Women & Girls: Can India take any lessons from China, which for decades followed a coercive one-child policy?
Palacios: The case of China was peculiar [and] it certainly should not be an example for India because India is already in the process of reaching population stabilization.
India really needs to follow the example that India has already provided for itself. The southern Indian states of Kerala and Tamil Nadu provide very good examples of how, without relying on coercive measures, you could reach population stabilization and reduction of fertility. They have strong family planning programs that reach the last mile [and] respond to the needs of couples; they better inform the young and adolescents about their reproductive health and sexuality; they educate young women and girls and fight strongly for gender equality.
China reduced its population growth so much that it is facing a situation in which it is going to be the most rapidly aging society in the world. Now it seems that [the Chinese] have realized that coercion only worked for some time. In India about 8 percent of the population is above 60 years of age. Between 2040 and 2050, that proportion will go up to 20 percent. India has to think about its population situation not only in terms of its present, but also in the longer term.
Women & Girls: What are some of the challenges that India faces in its population control efforts?
Palacios: The challenges for India are how it could work harder to make services available for the poorest of the poor. It is not only the quality of the services, but it also has to come with a changing mindset.
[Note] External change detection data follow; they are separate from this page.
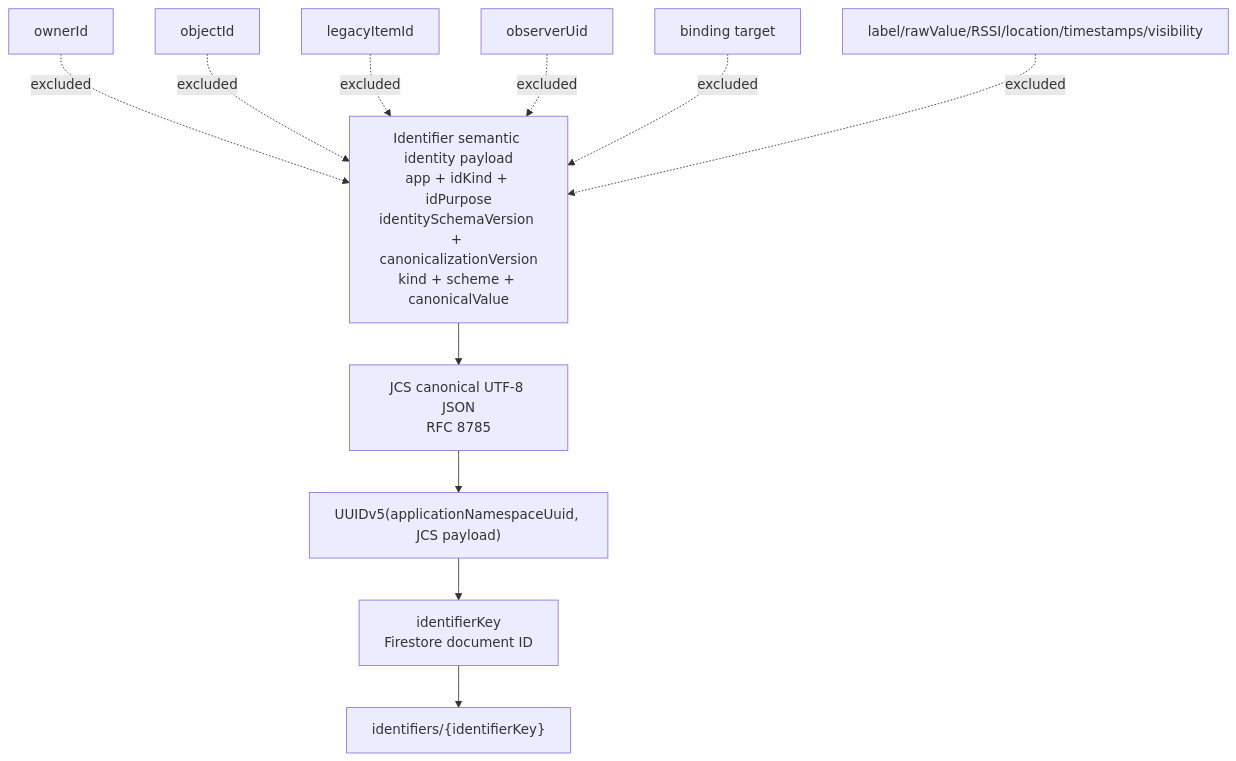
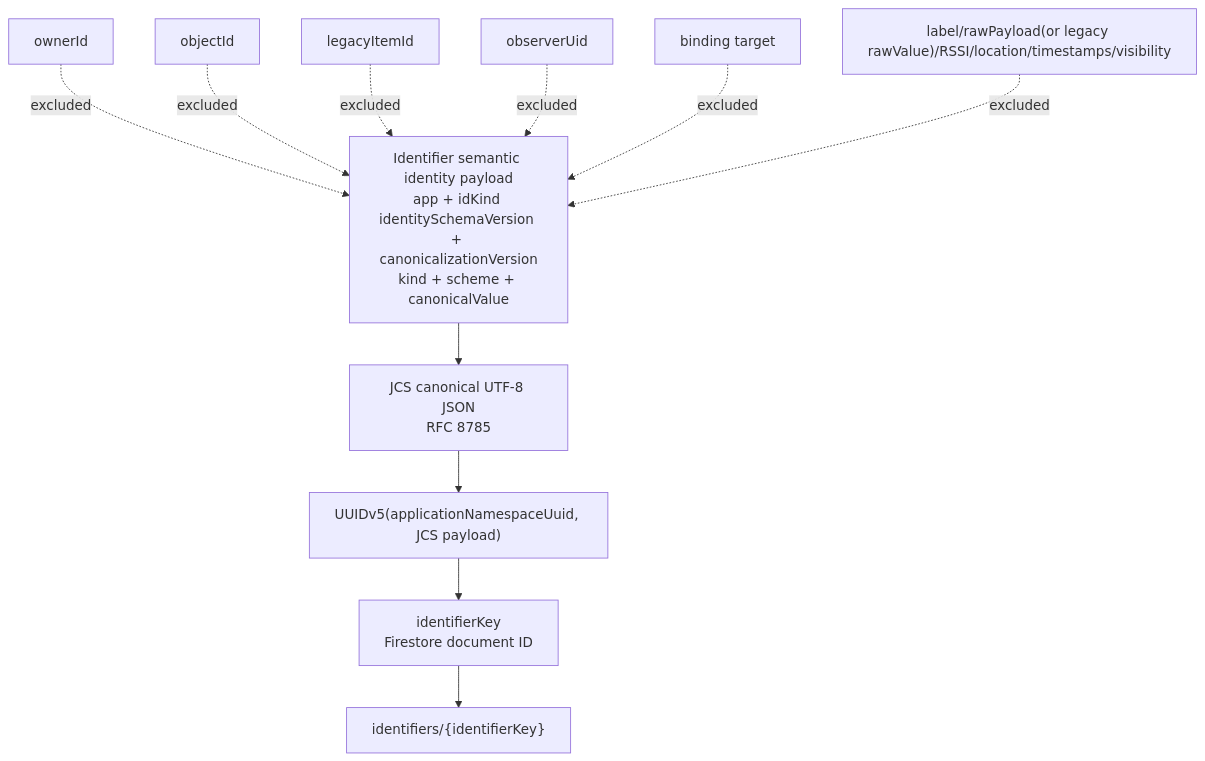
Before and after one commit to TakashiSasaki/scan.moukaeritai.work: the second of 3 diagrams in docs/app/database-identity-er-diagram.md, drawn with Mermaid. The commit also changed other lines of this file and 10 other files, not shown here.

````diff
--- a/docs/app/database-identity-er-diagram.md
+++ b/docs/app/database-identity-er-diagram.md
@@ -123,24 +123,24 @@
 ```mermaid
 flowchart TD
-  SemanticPayload["Identifier semantic identity payload<br/>app + idKind + idPurpose<br/>identitySchemaVersion + canonicalizationVersion<br/>kind + scheme + canonicalValue"]
+  SemanticPayload["Identifier semantic identity payload<br/>app + idKind <br/>identitySchemaVersion + canonicalizationVersion<br/>kind + scheme + canonicalValue"]
   JCS["JCS canonical UTF-8 JSON<br/>RFC 8785"]
   UUIDv5["UUIDv5(applicationNamespaceUuid, JCS payload)"]
   IdentifierKey["identifierKey<br/>Firestore document ID"]
   IdentifierDoc["identifiers/{identifierKey}"]
 
   SemanticPayload --> JCS --> UUIDv5 --> IdentifierKey --> IdentifierDoc
 
   OwnerId["ownerId"]
   ObjectId["objectId"]
   LegacyItemId["legacyItemId"]
   ObserverUid["observerUid"]
   BindingTarget["binding target"]
-  Metadata["label/rawValue/RSSI/location/timestamps/visibility"]
+  Metadata["label/rawPayload(or legacy rawValue)/RSSI/location/timestamps/visibility"]
 
   OwnerId -. excluded .-> SemanticPayload
   ObjectId -. excluded .-> SemanticPayload
   LegacyItemId -. excluded .-> SemanticPayload
   ObserverUid -. excluded .-> SemanticPayload
   BindingTarget -. excluded .-> SemanticPayload
   Metadata -. excluded .-> SemanticPayload
 ```
````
For example, how do you promote gender equality? How do you deal with the issue of son preference – which is a big issue in India and affects the sex ratio? How do you give your women and girls opportunities to perform and to engage in the economy? How do people seek out health services and incorporate health behaviors that are positive? I think those are the challenges that need to be addressed, coupled with more social development actions.
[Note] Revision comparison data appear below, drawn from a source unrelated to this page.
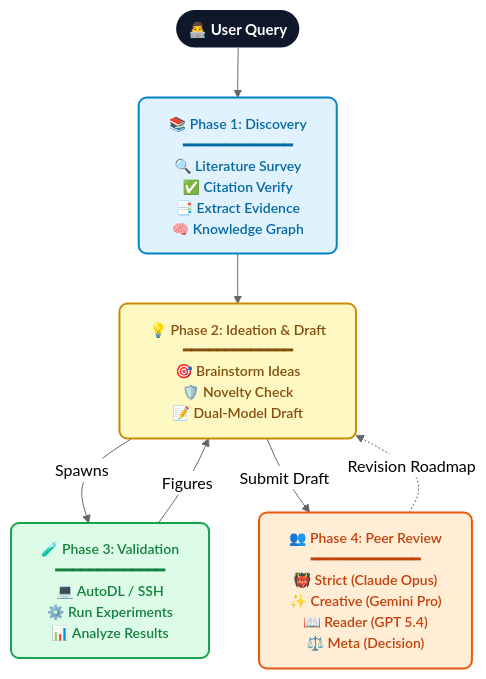
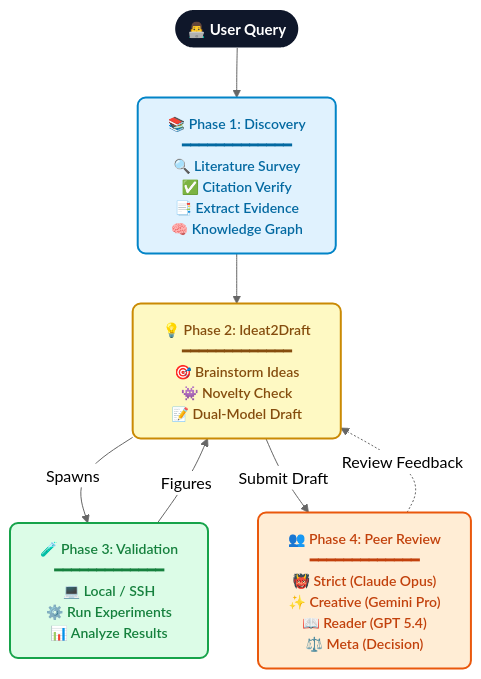
Before and after one commit to ChunqiGuo02/Nexus: the diagram in README.md, drawn with Mermaid (neutral theme).

````diff
--- a/README.md
+++ b/README.md
@@ -24,25 +24,25 @@
 ```mermaid
 flowchart TD
     classDef entry fill:#0f172a,color:#ffffff,stroke:none,rx:8,ry:8,font-weight:bold,font-size:15px
     classDef phase1 fill:#e0f2fe,stroke:#0284c7,stroke-width:2px,rx:8,ry:8,color:#0369a1,font-weight:600,font-size:14px
     classDef phase2 fill:#fef9c3,stroke:#ca8a04,stroke-width:2px,rx:8,ry:8,color:#854d0e,font-weight:600,font-size:14px
     classDef phase3 fill:#dcfce7,stroke:#16a34a,stroke-width:2px,rx:8,ry:8,color:#15803d,font-weight:600,font-size:14px
     classDef phase4 fill:#ffedd5,stroke:#ea580c,stroke-width:2px,rx:8,ry:8,color:#c2410c,font-weight:600,font-size:14px
     
     U(["👨‍💻 User Query"]):::entry
     
     P1["📚 Phase 1: Discovery<br>━━━━━━━━━━━━━<br>🔍 Literature Survey<br>✅ Citation Verify<br>📑 Extract Evidence<br>🧠 Knowledge Graph"]:::phase1
     
-    P2["💡 Phase 2: Ideation & Draft<br>━━━━━━━━━━━━━<br>🎯 Brainstorm Ideas<br>🛡️ Novelty Check<br>📝 Dual-Model Draft"]:::phase2
+    P2["💡 Phase 2: Ideat2Draft<br>━━━━━━━━━━━━━<br>🎯 Brainstorm Ideas<br>👾 Novelty Check<br>📝 Dual-Model Draft"]:::phase2
     
-    P3["🧪 Phase 3: Validation<br>━━━━━━━━━━━━━<br>💻 AutoDL / SSH<br>⚙️ Run Experiments<br>📊 Analyze Results"]:::phase3
+    P3["🧪 Phase 3: Validation<br>━━━━━━━━━━━━━<br>💻 Local / SSH<br>⚙️ Run Experiments<br>📊 Analyze Results"]:::phase3
 
     P4["👥 Phase 4: Peer Review<br>━━━━━━━━━━━━━<br>👹 Strict (Claude Opus)<br>✨ Creative (Gemini Pro)<br>📖 Reader (GPT 5.4)<br>⚖️ Meta (Decision)"]:::phase4
 
     U --> P1
     P1 --> P2
     P2 -->|"Spawns"| P3
     P3 -->|"Figures"| P2
     P2 -->|"Submit Draft"| P4
-    P4 -.->|"Revision Roadmap"| P2
+    P4 -.->|"Review Feedback"| P2
 ```
````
I see the current government making efforts in the right direction – teaching people skills, giving them the opportunity to engage. Of course, the economy would have to do its part by creating the jobs to absorb the young people. TheBeti Bachao, Beti Padhao (Save the Girl, Teach the Girl) program, for example, is a good way to address these obstacles. The question is how you engage the state governments to implement these programs.
Women & Girls: In India, the onus of family planning falls largely to women. What can be done to ensure that both men and women share the job of planning their families?
Palacios: Throughout the world you see the weight of family planning lies on women’s shoulders and that has to change.
If you calculate among the methods of family planning, you realize that of the modern methods being used in India [the majority] is through female sterilization. Vasectomy is almost nil in the country. When we say that the government should be working more toward empowering women and girls, we have to say that we need to work with boys and men as well, because they need to begin to change their mindset and realize that they have a responsibility in all these decisions.
We need to work more with education – educate men and women, make them realize that family planning should be a shared responsibility. But in India it’s not happening by far.
We are working with the government to include content about this issue in the school curriculum and to include life skills and issues related to gender equality. The traditional mindset takes some time to change.
This conversation has been edited for length and clarity.